Cordray emphasized that the proposed rule would not outlaw the use of arbitration altogether.

“For these new contracts, however, these clauses have to say explicitly that they cannot be used to stop consumers from banding together to pursue relief as a group. The rule includes the specific language that financial companies must use,” he said. “By restoring the ability of consumers to file or join group lawsuits, the rule gives companies more incentive to comply with the law. And the deterrent effect of such cases can more broadly influence the business practices of other companies as well.”

Under the proposed rule, companies would be required to “submit their claims, awards, and other information about the arbitration of individual disputes” to the CFPB.

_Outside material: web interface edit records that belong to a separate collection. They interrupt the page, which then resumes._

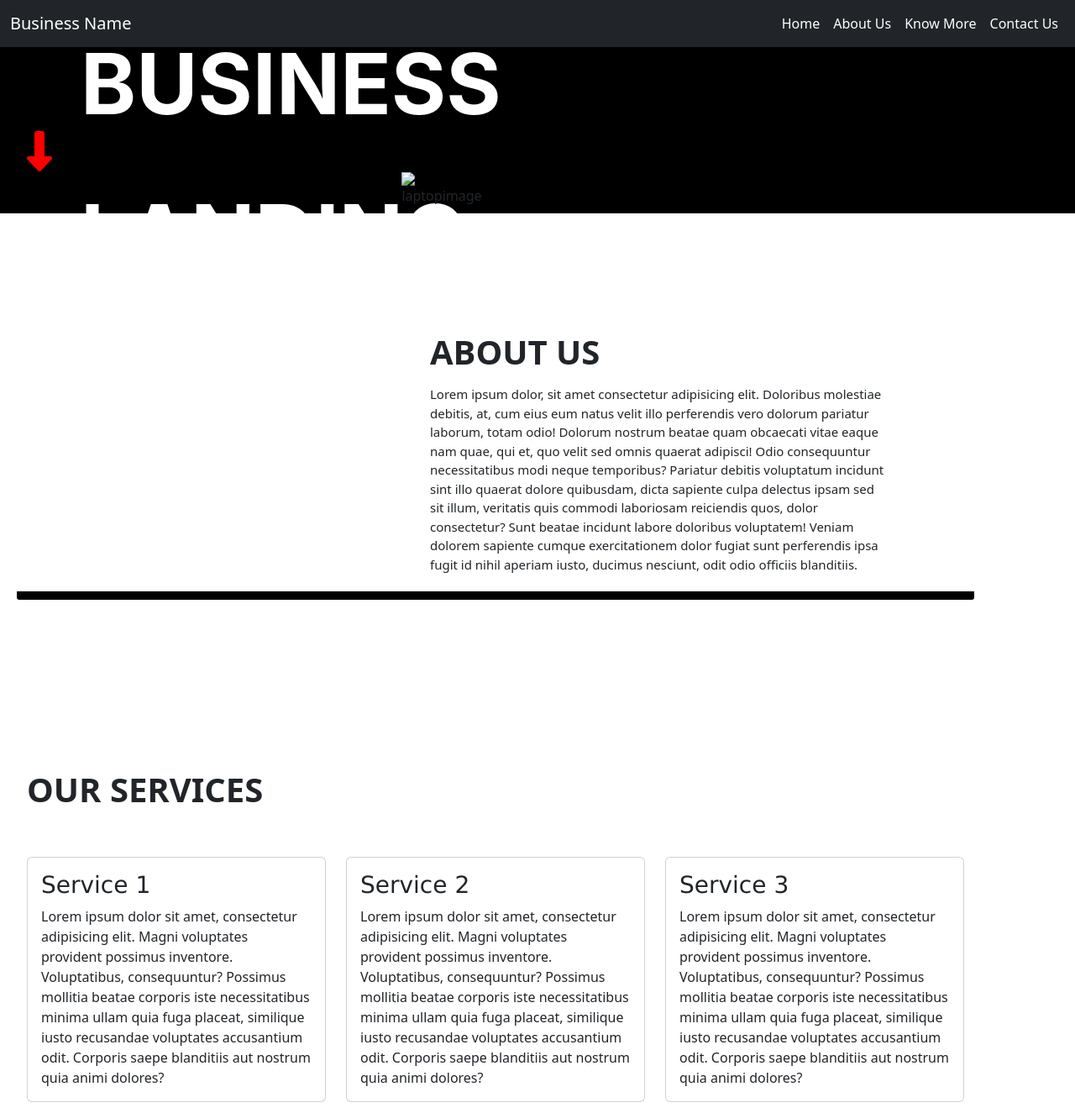
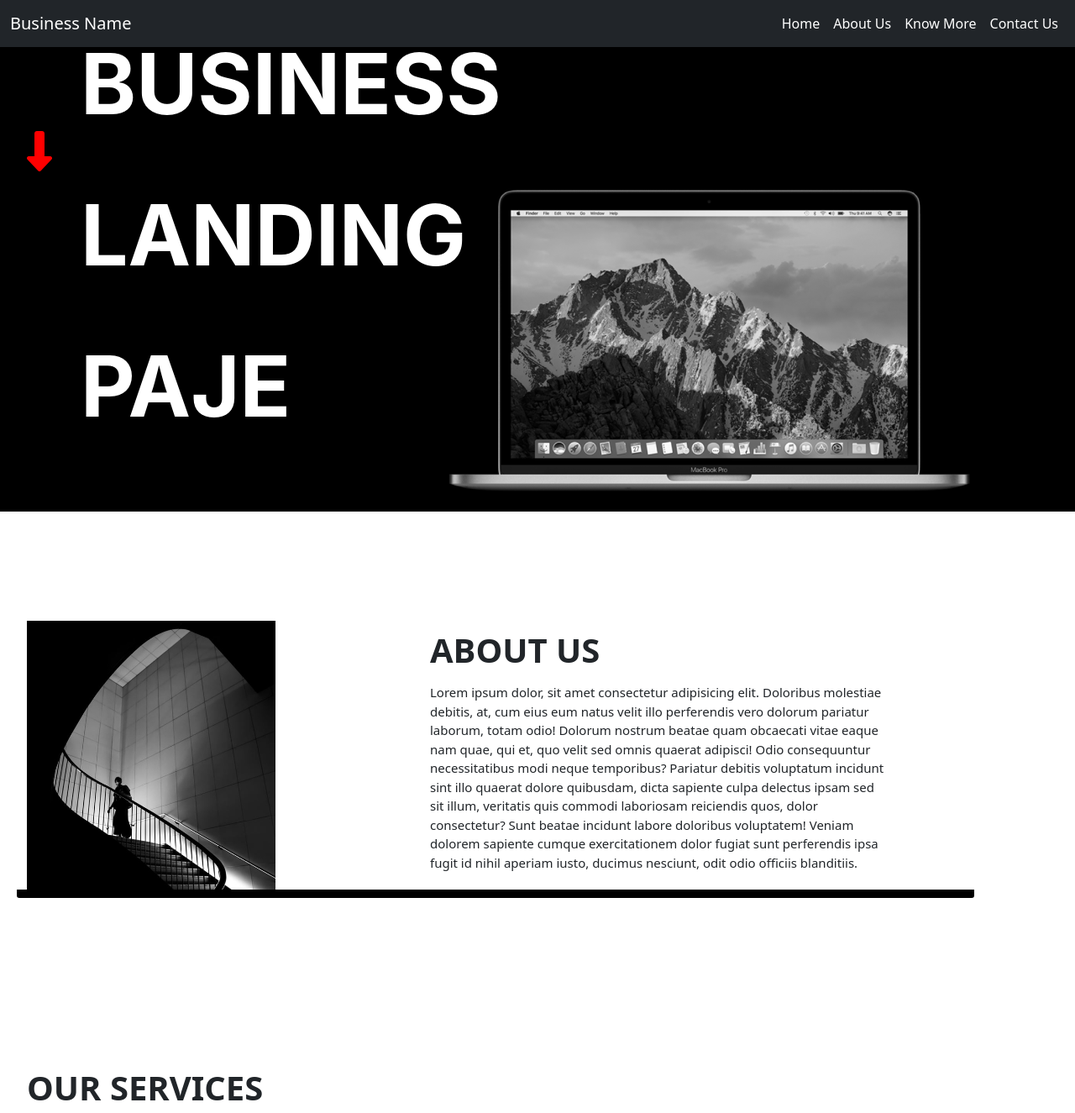
Before and after one commit to AdityaJoshi1998/pro, a plain HTML site: page index.html in a window 1280 px wide. Shown: the top 1325 px of the page at 84% size. Drawn offline with nearby package versions, Linux system fonts and the light colour scheme.

Commit message:
complete code

```diff
--- a/index.html
+++ b/index.html
@@ -48,7 +48,7 @@
           <h1 class="fadee">BUSINESS<br>LANDING<br>PAJE</h1>
             <a href="knowmore"><i class='fas fa-long-arrow-alt-down' style='font-size:48px;color:red'></i></i></a>
             <div class="right">
-            <img src="first.png"  id="home-img" alt="laptopimage">
+            <img src="pngegg 1.png"  id="home-img" alt="laptopimage">
             </div>
 
           </div>
@@ -60,7 +60,7 @@
           <div class="row">
             <div class="col-sm-12 col-md-6 about-img">
               <img
-                src="second.png"
+                src="pexels-hidden-couple-3048527 1.png"
                 alt=""
               />
             </div>
```
Also changed, not shown: Arrow 1.png (added), pexels-hidden-couple-3048527 1.png (added), pngegg 1.png (added).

“This will help us better monitor arbitrations to make sure the process is fair for individual consumers. The companies are required to scrub these materials of personal information, and starting in July 2019, we will also post them on our website,” Cordray said. “This will promote transparency and give consumers, providers, and other regulators more insight into how arbitration works.”

Cordray did not answer follow-up questions on the conference.

CFPB Senior Counsel Eric Goldberg specified that the new rule covers “core financial products and services including consumer finance markets” involving lending money, storing money, moving and exchanging money. Goldberg told reporters there is a “substantial cost to complying” with the new rule.

“We believe the benefit to consumers is that when companies are faced with increased class-action liability they will enhance their compliance activity so they are in better compliance with the law,” he said on the conference call. “To the extent that they do not comply with the law and they do not enhance their compliance, they will be susceptible to class-action liability.”

While the CFPB decided not to ban arbitration entirely, Goldberg said the bureau would “continue to evaluate the impacts” of arbitration on consumers.

“We are not prohibiting all consumer finance arbitration,” he said. “We are not leaving those markets unprotected. We are going to continue to monitor how individual arbitration is used in the context of consumer and financial agreements.”

Goldberg said the CFPB discussed the proposal with federal regulators including the Treasury Department but did not say whether or not the White House was receptive to the new rule. According to Goldberg, Treasury Secretary Steve Mnuchin was not consulted about the new rule before the CFPB’s conference call.

Goldberg said the full text of the rule would be available to read in the Federal Register within the next few weeks.